Content starts

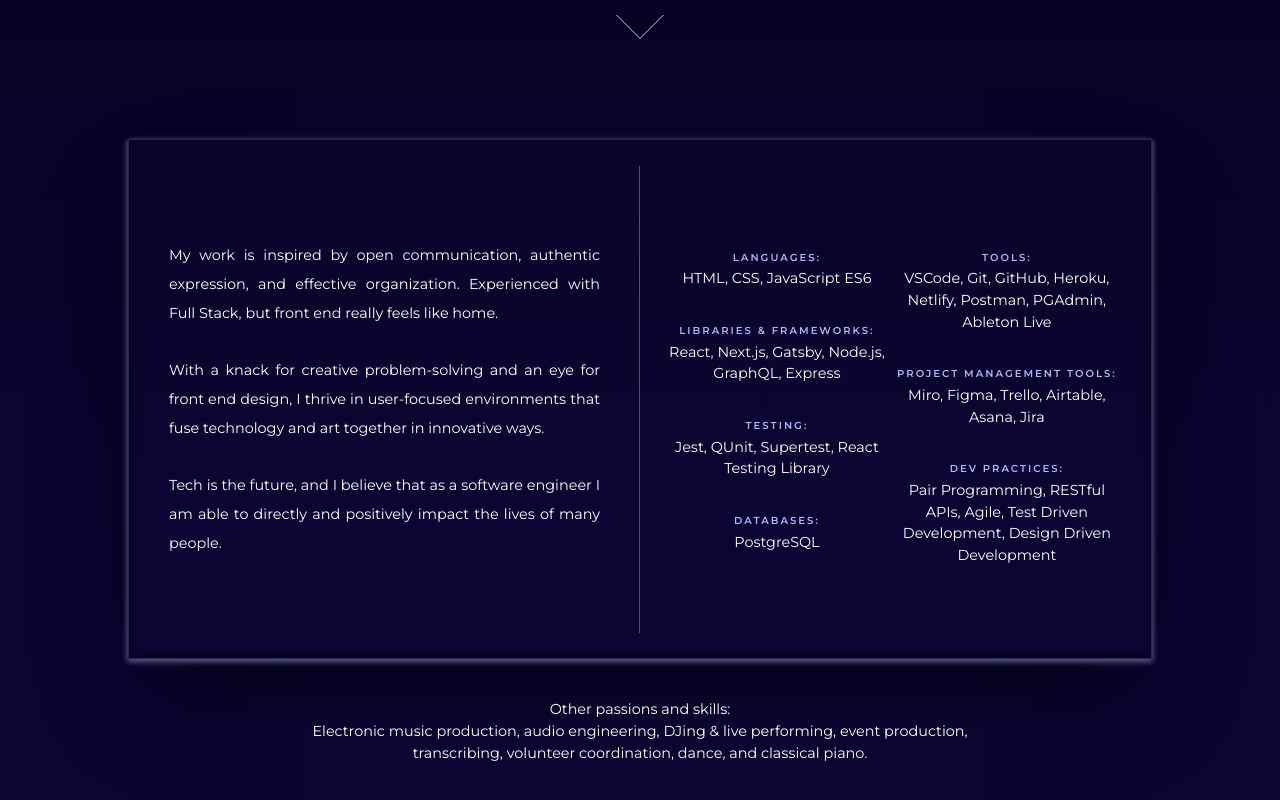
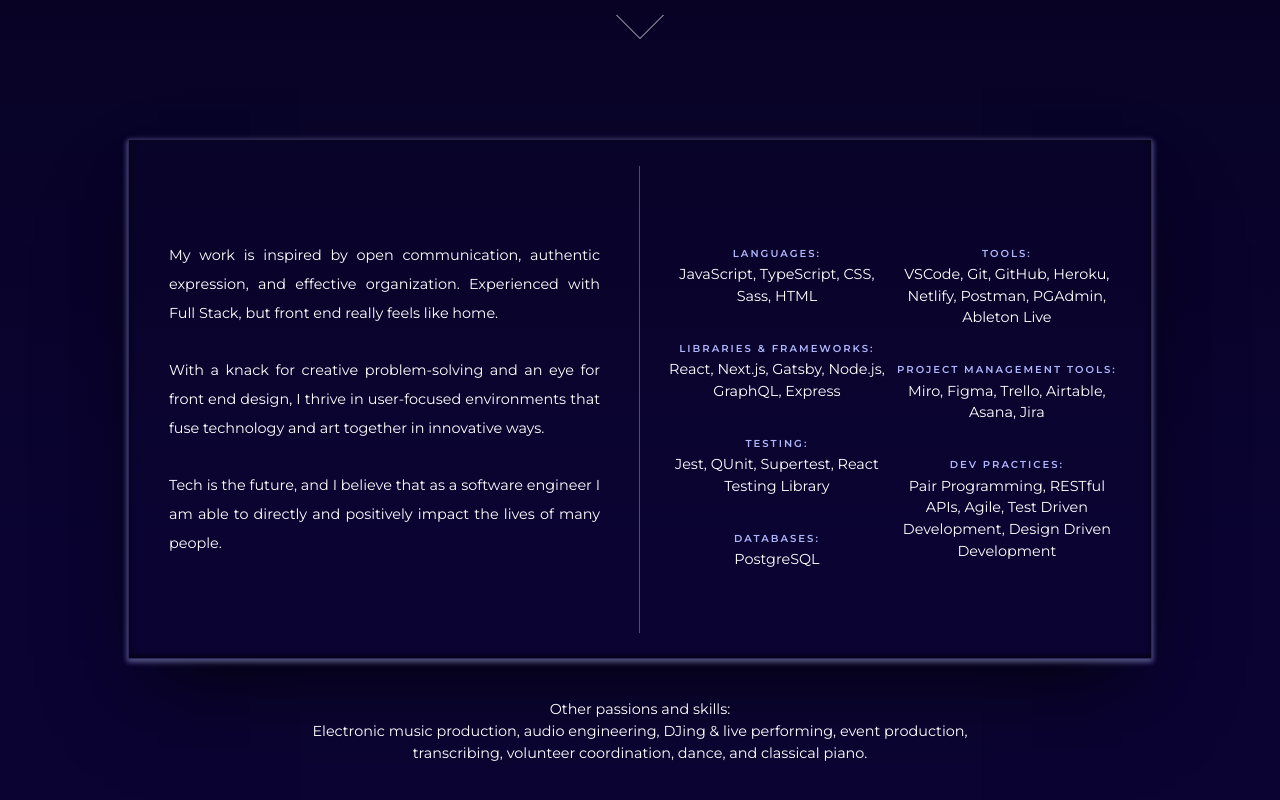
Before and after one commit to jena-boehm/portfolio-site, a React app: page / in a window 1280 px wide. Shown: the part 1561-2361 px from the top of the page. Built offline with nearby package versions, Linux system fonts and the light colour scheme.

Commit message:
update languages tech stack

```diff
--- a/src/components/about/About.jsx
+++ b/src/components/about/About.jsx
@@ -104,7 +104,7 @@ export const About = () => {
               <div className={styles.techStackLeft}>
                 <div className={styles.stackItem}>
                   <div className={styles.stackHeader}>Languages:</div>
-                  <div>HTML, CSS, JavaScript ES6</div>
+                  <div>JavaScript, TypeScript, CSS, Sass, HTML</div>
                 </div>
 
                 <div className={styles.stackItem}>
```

Content ends
Content starts

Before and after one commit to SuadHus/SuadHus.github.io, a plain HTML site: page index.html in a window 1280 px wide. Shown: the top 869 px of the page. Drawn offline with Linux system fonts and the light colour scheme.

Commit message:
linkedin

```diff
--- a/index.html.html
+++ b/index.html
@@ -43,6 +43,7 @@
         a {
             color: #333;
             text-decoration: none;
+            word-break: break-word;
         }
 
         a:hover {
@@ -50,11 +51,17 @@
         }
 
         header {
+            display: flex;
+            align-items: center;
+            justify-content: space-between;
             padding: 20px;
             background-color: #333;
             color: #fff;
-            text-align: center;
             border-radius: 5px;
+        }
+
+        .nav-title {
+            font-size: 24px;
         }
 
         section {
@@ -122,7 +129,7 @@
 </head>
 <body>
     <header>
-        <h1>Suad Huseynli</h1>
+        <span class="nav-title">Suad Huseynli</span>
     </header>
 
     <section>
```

Content ends

◆ PROBLEM ◆
Go to the line with "Before and after one commit to jena-boehm/portfolio-site, a" in the entries above and repeat every line from there through the line with "update languages tech stack", exactly and with no other text.

◆ SOLUTION FOR THIS EXERCISE ◆
Before and after one commit to jena-boehm/portfolio-site, a React app: page / in a window 1280 px wide. Shown: the part 1561-2361 px from the top of the page. Built offline with nearby package versions, Linux system fonts and the light colour scheme.

Commit message:
update languages tech stack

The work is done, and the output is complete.